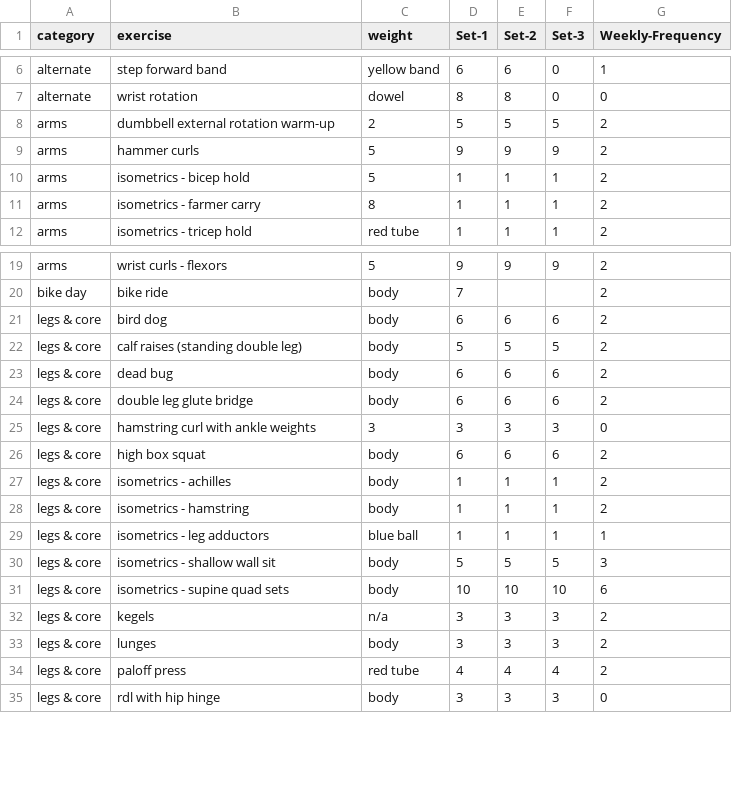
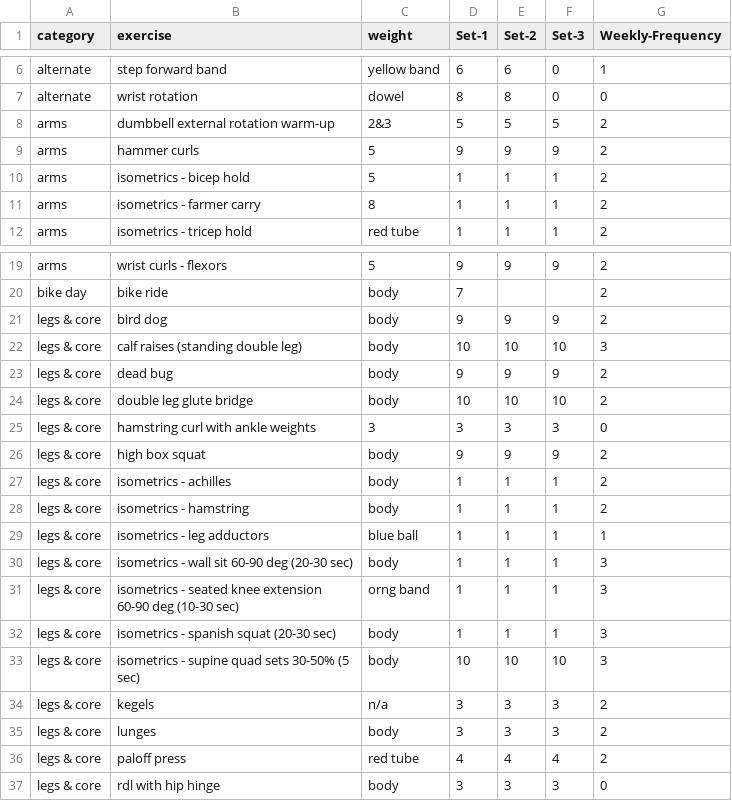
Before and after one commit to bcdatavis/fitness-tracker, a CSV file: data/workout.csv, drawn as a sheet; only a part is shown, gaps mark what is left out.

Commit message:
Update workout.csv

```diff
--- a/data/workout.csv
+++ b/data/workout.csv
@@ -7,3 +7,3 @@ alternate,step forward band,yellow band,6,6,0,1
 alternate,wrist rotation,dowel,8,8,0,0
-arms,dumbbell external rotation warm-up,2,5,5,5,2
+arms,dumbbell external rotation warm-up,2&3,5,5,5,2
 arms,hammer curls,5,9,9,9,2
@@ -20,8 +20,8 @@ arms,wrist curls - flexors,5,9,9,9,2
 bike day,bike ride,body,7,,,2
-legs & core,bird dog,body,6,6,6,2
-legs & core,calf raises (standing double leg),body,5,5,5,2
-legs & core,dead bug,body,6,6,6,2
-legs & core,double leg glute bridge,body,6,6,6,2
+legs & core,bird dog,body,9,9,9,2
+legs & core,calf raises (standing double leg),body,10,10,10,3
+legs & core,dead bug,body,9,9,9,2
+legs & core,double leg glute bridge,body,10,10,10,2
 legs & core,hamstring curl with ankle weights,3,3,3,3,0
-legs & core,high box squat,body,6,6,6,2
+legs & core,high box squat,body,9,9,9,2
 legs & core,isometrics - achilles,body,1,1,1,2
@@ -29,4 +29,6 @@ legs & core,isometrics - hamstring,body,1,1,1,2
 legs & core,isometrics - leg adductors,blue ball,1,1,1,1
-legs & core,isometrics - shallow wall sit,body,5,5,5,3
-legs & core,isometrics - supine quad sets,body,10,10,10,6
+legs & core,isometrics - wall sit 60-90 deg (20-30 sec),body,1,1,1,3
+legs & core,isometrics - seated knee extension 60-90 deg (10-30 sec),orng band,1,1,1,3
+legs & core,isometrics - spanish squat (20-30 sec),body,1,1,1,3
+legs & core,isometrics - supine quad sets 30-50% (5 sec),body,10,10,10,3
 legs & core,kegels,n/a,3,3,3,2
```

•••

Work instruction =>
Please write the material out again exactly as shown above, minus any pictures.

Reply to the exercise =>
Before and after one commit to bcdatavis/fitness-tracker, a CSV file: data/workout.csv, drawn as a sheet; only a part is shown, gaps mark what is left out.

Commit message:
Update workout.csv

```diff
--- a/data/workout.csv
+++ b/data/workout.csv
@@ -7,3 +7,3 @@ alternate,step forward band,yellow band,6,6,0,1
 alternate,wrist rotation,dowel,8,8,0,0
-arms,dumbbell external rotation warm-up,2,5,5,5,2
+arms,dumbbell external rotation warm-up,2&3,5,5,5,2
 arms,hammer curls,5,9,9,9,2
@@ -20,8 +20,8 @@ arms,wrist curls - flexors,5,9,9,9,2
 bike day,bike ride,body,7,,,2
-legs & core,bird dog,body,6,6,6,2
-legs & core,calf raises (standing double leg),body,5,5,5,2
-legs & core,dead bug,body,6,6,6,2
-legs & core,double leg glute bridge,body,6,6,6,2
+legs & core,bird dog,body,9,9,9,2
+legs & core,calf raises (standing double leg),body,10,10,10,3
+legs & core,dead bug,body,9,9,9,2
+legs & core,double leg glute bridge,body,10,10,10,2
 legs & core,hamstring curl with ankle weights,3,3,3,3,0
-legs & core,high box squat,body,6,6,6,2
+legs & core,high box squat,body,9,9,9,2
 legs & core,isometrics - achilles,body,1,1,1,2
@@ -29,4 +29,6 @@ legs & core,isometrics - hamstring,body,1,1,1,2
 legs & core,isometrics - leg adductors,blue ball,1,1,1,1
-legs & core,isometrics - shallow wall sit,body,5,5,5,3
-legs & core,isometrics - supine quad sets,body,10,10,10,6
+legs & core,isometrics - wall sit 60-90 deg (20-30 sec),body,1,1,1,3
+legs & core,isometrics - seated knee extension 60-90 deg (10-30 sec),orng band,1,1,1,3
+legs & core,isometrics - spanish squat (20-30 sec),body,1,1,1,3
+legs & core,isometrics - supine quad sets 30-50% (5 sec),body,10,10,10,3
 legs & core,kegels,n/a,3,3,3,2
```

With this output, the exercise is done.